• Exercise goal:
Extract all lines that hold "lire" from the records below.

Difference listings
::::

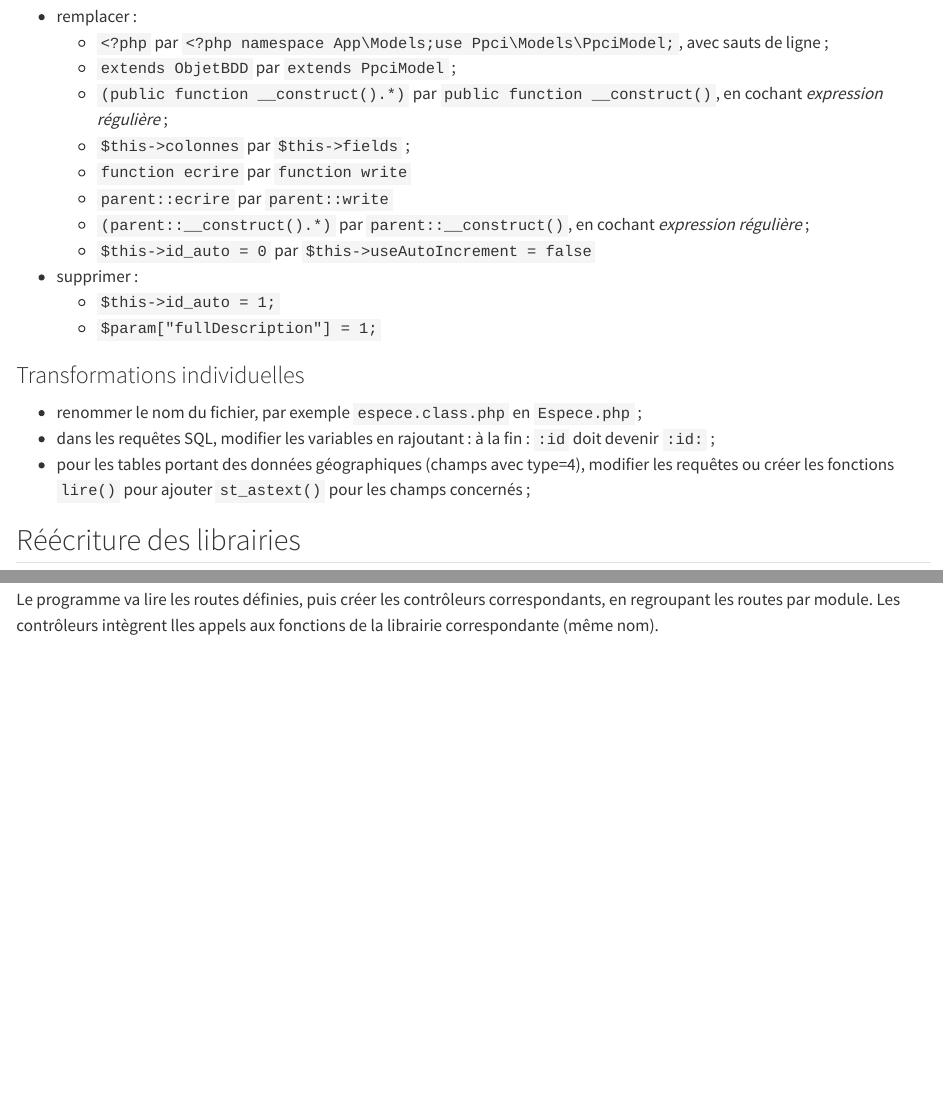
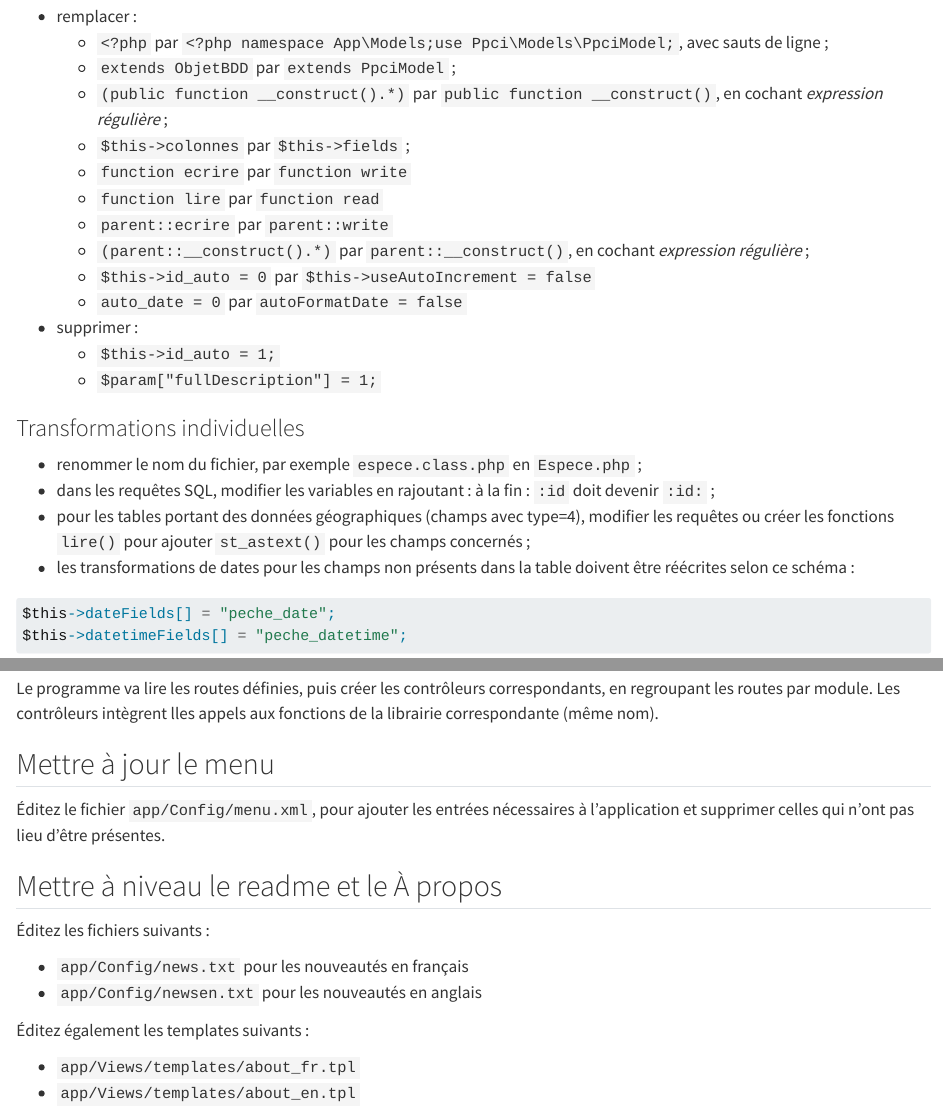
Before and after one commit to equinton/ppcidocs, a Quarto document (migration.qmd): the page in a window 1100 px wide, from 2220 px down, and a second part further down, joined at a grey line. Rendered offline with R 4.5, knitr and Pandoc in place of Quarto, with nearby package versions.

Commit message:
:feat migration: add readme and about

````diff
--- a/migration.qmd
+++ b/migration.qmd
@@ -104,9 +105,11 @@ Elles peuvent être effectuées par rechercher/remplacer.
     - `(public function __construct().*)` par `public function __construct()`, en cochant _expression régulière_ ;
     - `$this->colonnes` par `$this->fields` ;
     - `function ecrire` par `function write`
+    - `function lire` par `function read`
     - `parent::ecrire` par `parent::write`
     - `(parent::__construct().*)` par `parent::__construct()`, en cochant _expression régulière_ ;
     - `$this->id_auto = 0` par `$this->useAutoIncrement = false`
+    - `auto_date = 0` par `autoFormatDate = false`
 - supprimer :
     - `$this->id_auto = 1;`
     - `$param["fullDescription"] = 1;`
@@ -116,6 +119,12 @@ Elles peuvent être effectuées par rechercher/remplacer.
 - renommer le nom du fichier, par exemple `espece.class.php` en `Espece.php` ;
 - dans les requêtes SQL, modifier les variables en rajoutant : à la fin : `:id` doit devenir `:id:` ;
 - pour les tables portant des données géographiques (champs avec type=4), modifier les requêtes ou créer les fonctions `lire()` pour ajouter `st_astext()` pour les champs concernés ;
+- les transformations de dates pour les champs non présents dans la table doivent être réécrites selon ce schéma :
+
+```php
+$this->dateFields[] = "peche_date";
+$this->datetimeFields[] = "peche_datetime";
+```
 
 ## Réécriture des librairies
 
@@ -222,6 +231,21 @@ php vendor/equinton/ppci/migration/generateController.php app/Config/Routes.php
 Le programme va lire les routes définies, puis créer les contrôleurs correspondants, en regroupant les routes par module.
 Les contrôleurs intègrent lles appels aux fonctions de la librairie correspondante (même nom).
 
+## Mettre à jour le menu
+
+Éditez le fichier `app/Config/menu.xml`, pour ajouter les entrées nécessaires à l'application et supprimer celles qui n'ont pas lieu d'être présentes.
+
+## Mettre à niveau le readme et le À propos
+
+Éditez les fichiers suivants :
+
+- `app/Config/news.txt` pour les nouveautés en français
+- `app/Config/newsen.txt` pour les nouveautés en anglais
+
+Éditez également les templates suivants :
+
+- `app/Views/templates/about_fr.tpl`
+- `app/Views/templates/about_en.tpl`
 
 
 :::
````
Also changed, not shown: docs/search.json, migration.qmd (3 more changed lines), 1 other file.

::::

• Output below:
+    - `function lire` par `function read`
 - pour les tables portant des données géographiques (champs avec type=4), modifier les requêtes ou créer les fonctions `lire()` pour ajouter `st_astext()` pour les champs concernés ;
 Le programme va lire les routes définies, puis créer les contrôleurs correspondants, en regroupant les routes par module.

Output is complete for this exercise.